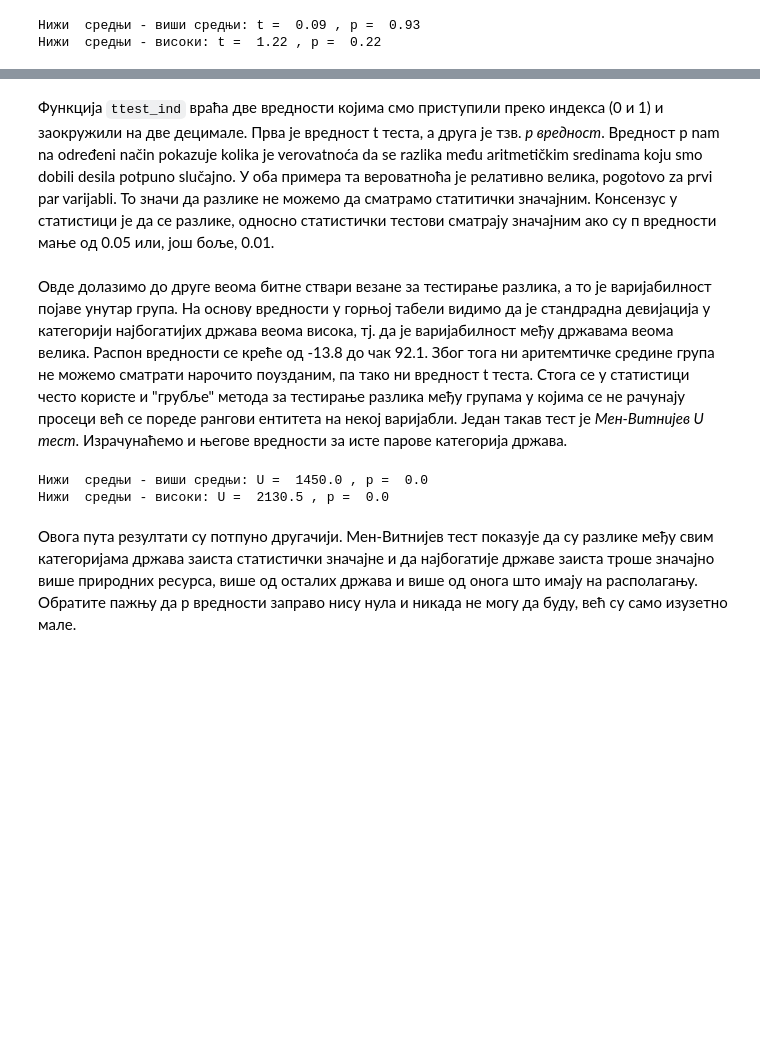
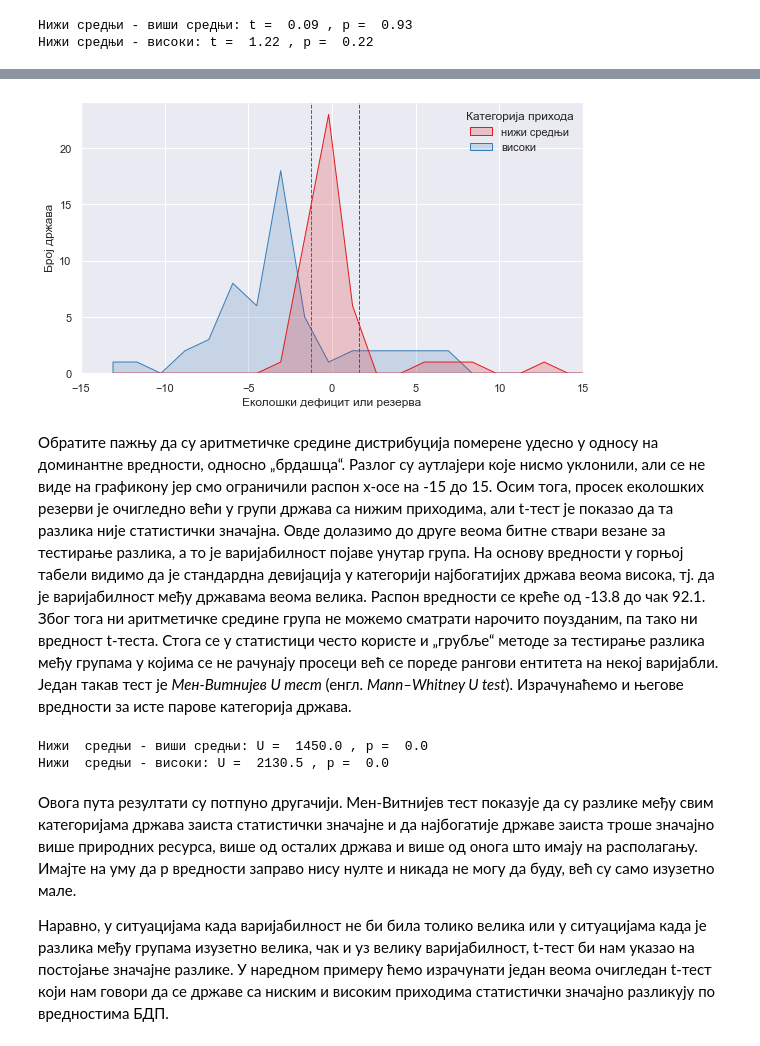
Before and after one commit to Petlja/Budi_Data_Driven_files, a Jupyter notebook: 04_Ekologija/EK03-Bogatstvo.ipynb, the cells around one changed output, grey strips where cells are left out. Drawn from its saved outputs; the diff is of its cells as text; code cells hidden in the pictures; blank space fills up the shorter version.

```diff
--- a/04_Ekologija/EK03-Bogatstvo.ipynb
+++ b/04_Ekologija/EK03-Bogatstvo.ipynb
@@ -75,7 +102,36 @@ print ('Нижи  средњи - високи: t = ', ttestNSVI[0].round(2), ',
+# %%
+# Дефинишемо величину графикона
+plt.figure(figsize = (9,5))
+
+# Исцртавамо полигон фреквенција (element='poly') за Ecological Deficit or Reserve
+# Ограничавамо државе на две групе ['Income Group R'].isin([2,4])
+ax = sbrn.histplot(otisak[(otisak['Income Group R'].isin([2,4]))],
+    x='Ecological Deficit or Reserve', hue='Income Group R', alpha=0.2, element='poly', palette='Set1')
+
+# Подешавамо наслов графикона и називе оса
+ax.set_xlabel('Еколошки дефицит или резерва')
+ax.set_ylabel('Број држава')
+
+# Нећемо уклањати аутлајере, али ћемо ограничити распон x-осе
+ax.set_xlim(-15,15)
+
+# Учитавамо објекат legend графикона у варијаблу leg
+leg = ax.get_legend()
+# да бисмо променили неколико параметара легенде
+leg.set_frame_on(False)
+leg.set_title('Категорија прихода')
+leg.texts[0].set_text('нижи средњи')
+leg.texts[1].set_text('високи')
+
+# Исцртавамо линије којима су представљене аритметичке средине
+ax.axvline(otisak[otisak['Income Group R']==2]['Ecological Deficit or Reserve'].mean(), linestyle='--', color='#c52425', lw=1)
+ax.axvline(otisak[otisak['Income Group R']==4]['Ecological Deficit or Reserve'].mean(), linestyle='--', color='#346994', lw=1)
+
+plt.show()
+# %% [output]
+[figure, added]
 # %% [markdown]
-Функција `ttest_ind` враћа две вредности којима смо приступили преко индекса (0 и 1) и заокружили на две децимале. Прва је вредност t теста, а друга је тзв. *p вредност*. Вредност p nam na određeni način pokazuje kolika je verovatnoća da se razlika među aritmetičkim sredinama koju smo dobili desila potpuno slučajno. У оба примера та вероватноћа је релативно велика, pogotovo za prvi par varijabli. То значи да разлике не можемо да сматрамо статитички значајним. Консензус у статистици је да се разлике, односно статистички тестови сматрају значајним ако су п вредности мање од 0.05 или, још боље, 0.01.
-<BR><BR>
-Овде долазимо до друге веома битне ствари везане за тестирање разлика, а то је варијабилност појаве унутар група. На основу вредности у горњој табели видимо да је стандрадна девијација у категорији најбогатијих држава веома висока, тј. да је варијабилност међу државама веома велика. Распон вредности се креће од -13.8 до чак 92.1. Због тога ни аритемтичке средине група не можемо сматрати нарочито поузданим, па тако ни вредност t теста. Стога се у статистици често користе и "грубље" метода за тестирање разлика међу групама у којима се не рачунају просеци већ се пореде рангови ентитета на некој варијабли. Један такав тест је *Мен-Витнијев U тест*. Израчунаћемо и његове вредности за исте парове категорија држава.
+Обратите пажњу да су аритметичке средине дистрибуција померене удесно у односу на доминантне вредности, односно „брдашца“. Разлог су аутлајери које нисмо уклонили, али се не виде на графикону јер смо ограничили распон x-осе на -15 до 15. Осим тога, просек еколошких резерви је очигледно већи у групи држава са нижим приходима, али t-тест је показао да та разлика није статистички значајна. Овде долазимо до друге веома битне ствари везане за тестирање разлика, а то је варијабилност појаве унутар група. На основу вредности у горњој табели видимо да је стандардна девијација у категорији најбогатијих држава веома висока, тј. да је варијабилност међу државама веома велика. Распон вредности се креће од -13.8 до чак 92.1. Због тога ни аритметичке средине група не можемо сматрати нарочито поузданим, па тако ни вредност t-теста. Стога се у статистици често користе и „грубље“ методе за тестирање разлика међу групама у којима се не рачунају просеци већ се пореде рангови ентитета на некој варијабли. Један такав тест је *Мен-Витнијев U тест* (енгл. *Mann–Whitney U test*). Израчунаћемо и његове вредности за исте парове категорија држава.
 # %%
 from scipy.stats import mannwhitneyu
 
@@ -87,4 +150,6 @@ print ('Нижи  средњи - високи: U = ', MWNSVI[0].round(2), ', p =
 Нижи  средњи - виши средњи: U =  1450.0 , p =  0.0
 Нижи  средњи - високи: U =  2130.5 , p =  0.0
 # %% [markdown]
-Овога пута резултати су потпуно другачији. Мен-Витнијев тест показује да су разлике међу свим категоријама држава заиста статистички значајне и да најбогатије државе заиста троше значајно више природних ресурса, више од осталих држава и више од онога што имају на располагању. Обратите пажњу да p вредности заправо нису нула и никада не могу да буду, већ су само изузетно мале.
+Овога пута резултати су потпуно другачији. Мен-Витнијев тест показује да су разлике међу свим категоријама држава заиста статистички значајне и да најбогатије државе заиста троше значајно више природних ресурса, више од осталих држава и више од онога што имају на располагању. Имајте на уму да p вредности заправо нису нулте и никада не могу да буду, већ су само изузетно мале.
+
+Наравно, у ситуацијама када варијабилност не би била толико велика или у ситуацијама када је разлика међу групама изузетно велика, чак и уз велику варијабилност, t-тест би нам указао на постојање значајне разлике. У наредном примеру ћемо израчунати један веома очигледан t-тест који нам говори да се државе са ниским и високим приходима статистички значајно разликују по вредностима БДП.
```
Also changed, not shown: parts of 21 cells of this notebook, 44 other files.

● ● ● ● ●

What you have to do —
Repeat the preceding records precisely, and leave every picture out of the copy.

Response —
Before and after one commit to Petlja/Budi_Data_Driven_files, a Jupyter notebook: 04_Ekologija/EK03-Bogatstvo.ipynb, the cells around one changed output, grey strips where cells are left out. Drawn from its saved outputs; the diff is of its cells as text; code cells hidden in the pictures; blank space fills up the shorter version.

```diff
--- a/04_Ekologija/EK03-Bogatstvo.ipynb
+++ b/04_Ekologija/EK03-Bogatstvo.ipynb
@@ -75,7 +102,36 @@ print ('Нижи  средњи - високи: t = ', ttestNSVI[0].round(2), ',
+# %%
+# Дефинишемо величину графикона
+plt.figure(figsize = (9,5))
+
+# Исцртавамо полигон фреквенција (element='poly') за Ecological Deficit or Reserve
+# Ограничавамо државе на две групе ['Income Group R'].isin([2,4])
+ax = sbrn.histplot(otisak[(otisak['Income Group R'].isin([2,4]))],
+    x='Ecological Deficit or Reserve', hue='Income Group R', alpha=0.2, element='poly', palette='Set1')
+
+# Подешавамо наслов графикона и називе оса
+ax.set_xlabel('Еколошки дефицит или резерва')
+ax.set_ylabel('Број држава')
+
+# Нећемо уклањати аутлајере, али ћемо ограничити распон x-осе
+ax.set_xlim(-15,15)
+
+# Учитавамо објекат legend графикона у варијаблу leg
+leg = ax.get_legend()
+# да бисмо променили неколико параметара легенде
+leg.set_frame_on(False)
+leg.set_title('Категорија прихода')
+leg.texts[0].set_text('нижи средњи')
+leg.texts[1].set_text('високи')
+
+# Исцртавамо линије којима су представљене аритметичке средине
+ax.axvline(otisak[otisak['Income Group R']==2]['Ecological Deficit or Reserve'].mean(), linestyle='--', color='#c52425', lw=1)
+ax.axvline(otisak[otisak['Income Group R']==4]['Ecological Deficit or Reserve'].mean(), linestyle='--', color='#346994', lw=1)
+
+plt.show()
+# %% [output]
+[figure, added]
 # %% [markdown]
-Функција `ttest_ind` враћа две вредности којима смо приступили преко индекса (0 и 1) и заокружили на две децимале. Прва је вредност t теста, а друга је тзв. *p вредност*. Вредност p nam na određeni način pokazuje kolika je verovatnoća da se razlika među aritmetičkim sredinama koju smo dobili desila potpuno slučajno. У оба примера та вероватноћа је релативно велика, pogotovo za prvi par varijabli. То значи да разлике не можемо да сматрамо статитички значајним. Консензус у статистици је да се разлике, односно статистички тестови сматрају значајним ако су п вредности мање од 0.05 или, још боље, 0.01.
-<BR><BR>
-Овде долазимо до друге веома битне ствари везане за тестирање разлика, а то је варијабилност појаве унутар група. На основу вредности у горњој табели видимо да је стандрадна девијација у категорији најбогатијих држава веома висока, тј. да је варијабилност међу државама веома велика. Распон вредности се креће од -13.8 до чак 92.1. Због тога ни аритемтичке средине група не можемо сматрати нарочито поузданим, па тако ни вредност t теста. Стога се у статистици често користе и "грубље" метода за тестирање разлика међу групама у којима се не рачунају просеци већ се пореде рангови ентитета на некој варијабли. Један такав тест је *Мен-Витнијев U тест*. Израчунаћемо и његове вредности за исте парове категорија држава.
+Обратите пажњу да су аритметичке средине дистрибуција померене удесно у односу на доминантне вредности, односно „брдашца“. Разлог су аутлајери које нисмо уклонили, али се не виде на графикону јер смо ограничили распон x-осе на -15 до 15. Осим тога, просек еколошких резерви је очигледно већи у групи држава са нижим приходима, али t-тест је показао да та разлика није статистички значајна. Овде долазимо до друге веома битне ствари везане за тестирање разлика, а то је варијабилност појаве унутар група. На основу вредности у горњој табели видимо да је стандардна девијација у категорији најбогатијих држава веома висока, тј. да је варијабилност међу државама веома велика. Распон вредности се креће од -13.8 до чак 92.1. Због тога ни аритметичке средине група не можемо сматрати нарочито поузданим, па тако ни вредност t-теста. Стога се у статистици често користе и „грубље“ методе за тестирање разлика међу групама у којима се не рачунају просеци већ се пореде рангови ентитета на некој варијабли. Један такав тест је *Мен-Витнијев U тест* (енгл. *Mann–Whitney U test*). Израчунаћемо и његове вредности за исте парове категорија држава.
 # %%
 from scipy.stats import mannwhitneyu
 
@@ -87,4 +150,6 @@ print ('Нижи  средњи - високи: U = ', MWNSVI[0].round(2), ', p =
 Нижи  средњи - виши средњи: U =  1450.0 , p =  0.0
 Нижи  средњи - високи: U =  2130.5 , p =  0.0
 # %% [markdown]
-Овога пута резултати су потпуно другачији. Мен-Витнијев тест показује да су разлике међу свим категоријама држава заиста статистички значајне и да најбогатије државе заиста троше значајно више природних ресурса, више од осталих држава и више од онога што имају на располагању. Обратите пажњу да p вредности заправо нису нула и никада не могу да буду, већ су само изузетно мале.
+Овога пута резултати су потпуно другачији. Мен-Витнијев тест показује да су разлике међу свим категоријама држава заиста статистички значајне и да најбогатије државе заиста троше значајно више природних ресурса, више од осталих држава и више од онога што имају на располагању. Имајте на уму да p вредности заправо нису нулте и никада не могу да буду, већ су само изузетно мале.
+
+Наравно, у ситуацијама када варијабилност не би била толико велика или у ситуацијама када је разлика међу групама изузетно велика, чак и уз велику варијабилност, t-тест би нам указао на постојање значајне разлике. У наредном примеру ћемо израчунати један веома очигледан t-тест који нам говори да се државе са ниским и високим приходима статистички значајно разликују по вредностима БДП.
```
Also changed, not shown: parts of 21 cells of this notebook, 44 other files.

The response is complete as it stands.